When I come out, Magdy is taking the rowing 'canoe' off the stretchers for me with a helper. I carry my own oars down to the dock. Initially I didn't like the idea of someone carrying my boat and holding it while I got in. But I've changed. Am I getting philosophical or just going with the culture? Besides, the boat is a very heavy wooden lapstraked shell and the dock is high above the Nile.

The current flows north at a fairly steady pace. You could just sit and steer the rowboat easily and arrive at Midan Kit Kat not too long after someone who is rowing. I have to keep this in mind because the row against the current back to the ERC can be long and arduous.

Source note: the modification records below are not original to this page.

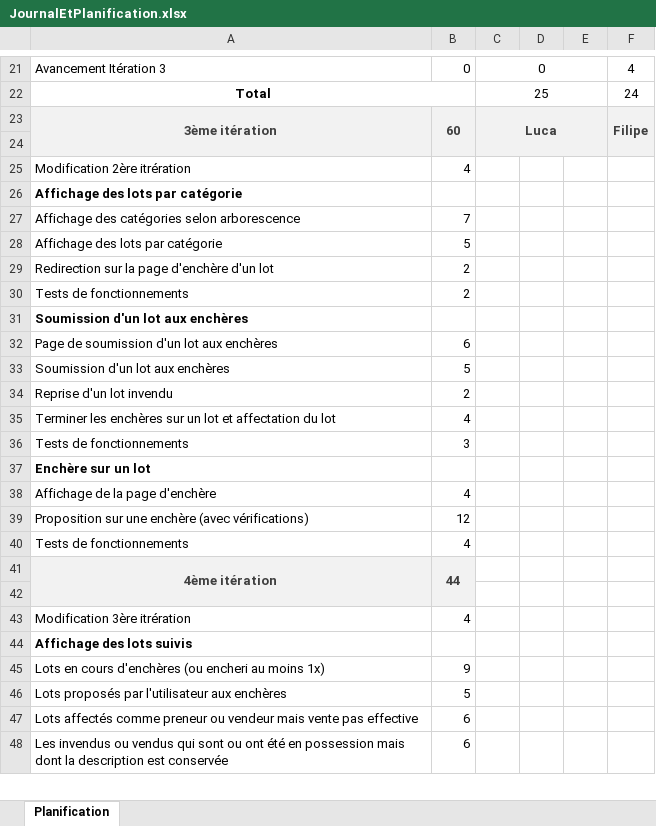
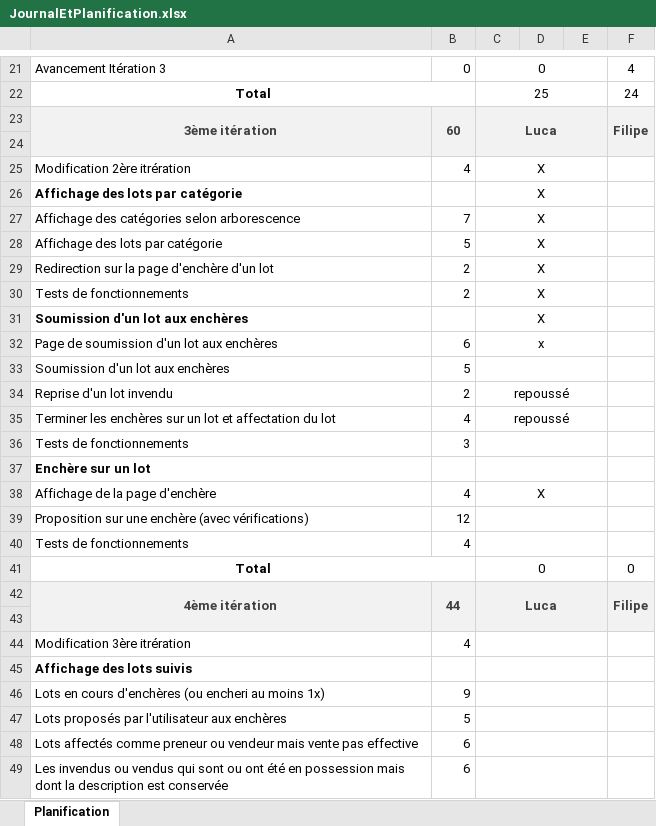
Before and after one commit to filipem0rais/LAJF, an Excel workbook: Docs/Planning/JournalEtPlanification.xlsx, sheet Planification, drawn as a sheet; only a part is shown, gaps mark what is left out; values as stored, in another font and other column widths than the file's, no borders; addresses are those after the commit; the diff covers the shown part only; the diff names each change by its address in the sheet, - before the commit and + after, or states it on an @@ line.

```diff
--- a/Docs/Planning/JournalEtPlanification.xlsx (sheet Planification)
+++ b/Docs/Planning/JournalEtPlanification.xlsx (sheet Planification)
-C25:C31: (empty)
+C25:C31: X
+C25:E25 merged
+C26:E26 merged
+C27:E27 merged
+C28:E28 merged
+C29:E29 merged
+C30:E30 merged
+C31:E31 merged
-C32: (empty)
+C32: x
+C32:E32 merged
+C33:E33 merged
-C34:C35: (empty)
+C34:C35: repoussé
+C34:E34 merged
+C35:E35 merged
+C36:E36 merged
+C37:E37 merged
-C38: (empty)
+C38: X
+C38:E38 merged
+C39:E39 merged
+C40:E40 merged
+row 41: Total |  | 0 |  |  | 0
-C42: (empty)
+C42: Luca
-C42:F43 fill: none
+C42:F43 fill: #F2F2F2
+C42:E43 merged
-F42: (empty)
+F42: Filipe
+F42:F43 merged
+C44:E44 merged
+C45:E45 merged
+C46:E46 merged
+C47:E47 merged
+C48:E48 merged
+C49:E49 merged
```
Also changed, not shown: 1 added row and merged cells elsewhere in this sheet, formulas that keep their value, 23 other files.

All my years of rowing in college, at the Narragansett Boat Club, and on the Atlantic and Pacific oceans come back to me as I row alongside the banks of the Nile. Despite all the miles I've rowed alone on this river, I still like rowing with a partner better. The current whips under the bridges as I head toward Midan Kit Kat. Occasionally kissy noises from teenage boys reach me from the railings of bridges I row under. I don't have to look to know who and why.

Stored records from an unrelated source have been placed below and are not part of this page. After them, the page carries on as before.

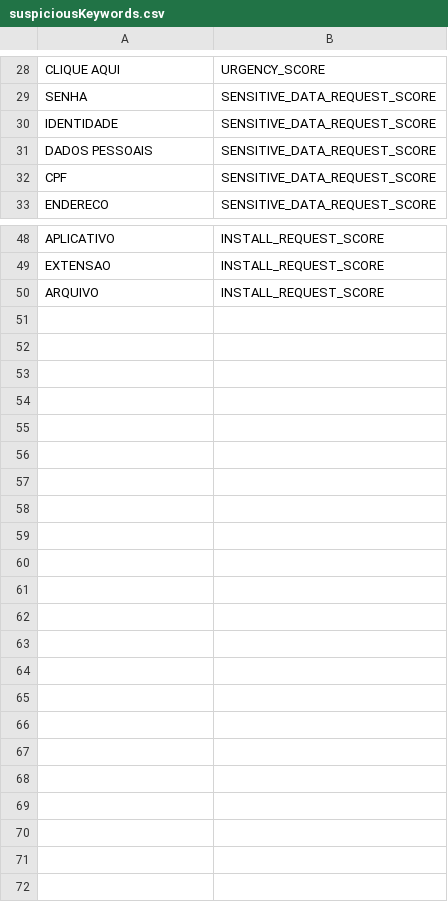
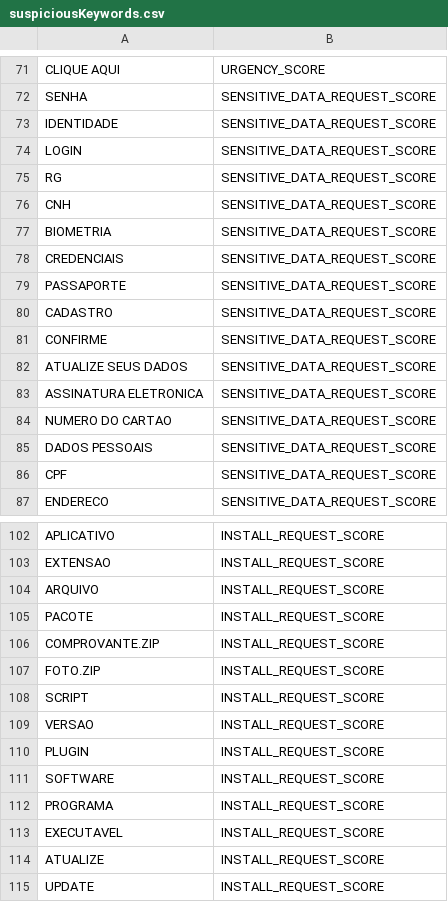
Before and after one commit to emilyqdrosa/residencia-desafio-seguranca, a CSV file: src/suspiciousKeywords.csv, drawn as a sheet; only a part is shown, gaps mark what is left out; the diff covers the shown part only; the diff names each change by its address in the sheet, - before the commit and + after, or states it on an @@ line.

```diff
--- a/src/suspiciousKeywords.csv
+++ b/src/suspiciousKeywords.csv
+row 74: LOGIN | SENSITIVE_DATA_REQUEST_SCORE
+row 75: RG | SENSITIVE_DATA_REQUEST_SCORE
+row 76: CNH | SENSITIVE_DATA_REQUEST_SCORE
+row 77: BIOMETRIA | SENSITIVE_DATA_REQUEST_SCORE
+row 78: CREDENCIAIS | SENSITIVE_DATA_REQUEST_SCORE
+row 79: PASSAPORTE | SENSITIVE_DATA_REQUEST_SCORE
+row 80: CADASTRO | SENSITIVE_DATA_REQUEST_SCORE
+row 81: CONFIRME | SENSITIVE_DATA_REQUEST_SCORE
+row 82: ATUALIZE SEUS DADOS | SENSITIVE_DATA_REQUEST_SCORE
+row 83: ASSINATURA ELETRONICA | SENSITIVE_DATA_REQUEST_SCORE
+row 84: NUMERO DO CARTAO | SENSITIVE_DATA_REQUEST_SCORE
+row 105: PACOTE | INSTALL_REQUEST_SCORE
+row 106: COMPROVANTE.ZIP | INSTALL_REQUEST_SCORE
+row 107: FOTO.ZIP | INSTALL_REQUEST_SCORE
+row 108: SCRIPT | INSTALL_REQUEST_SCORE
+row 109: VERSAO | INSTALL_REQUEST_SCORE
+row 110: PLUGIN | INSTALL_REQUEST_SCORE
+row 111: SOFTWARE | INSTALL_REQUEST_SCORE
+row 112: PROGRAMA | INSTALL_REQUEST_SCORE
+row 113: EXECUTAVEL | INSTALL_REQUEST_SCORE
+row 114: ATUALIZE | INSTALL_REQUEST_SCORE
+row 115: UPDATE | INSTALL_REQUEST_SCORE
```
Also changed, not shown: 43 added rows elsewhere in this file.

Clumps of water lilies float by the boat. A working felucca crosses the river ahead of me, ferrying people from Gezira Island to the Giza side. I row on, entranced by the smooth motion of the oars as I push them forward and with a flick of the wrists, drop the oar blades in the water. Since I'm going with current, the pull through is easy and the oar handles are back in my lap ready to be pushed away over and over. The waves are minimal, barely a ripple to contend with.

Then, 25 minutes later, I reach Midan Kit Kat and turn around to start back to the ERC. But off the port oar is a strange black fuzzy thing in the water. I paddle closer and on closer inspection I see it is a man's wig. A toupee, perhaps?

I can imagine the circumstances of its arrival into the Nile. A man walking with his wife or girlfriend along the Nile on a hot summer's eve. A sudden gust of wind lifts up the toupee and he is cooler on top than he wants to be.

When I get back to the boat club, hot and tired, Magdy and his assistant are waiting to grab my starboard oar. I undo the port oarlock, put my right foot on the footrest and lift myself up and out of the boat. How many times have I done that over the years?

I carry my oars into the boathouse while Magdy follows with the canoe.

Kathleen Saville is a veteran rower who has lived in Egypt for many years. She teaches in the Department of Rhetoric and Composition at the American University in Cairo.

Copyright © 2009 Kathleen Saville/Log Cabin Chronicles/08.09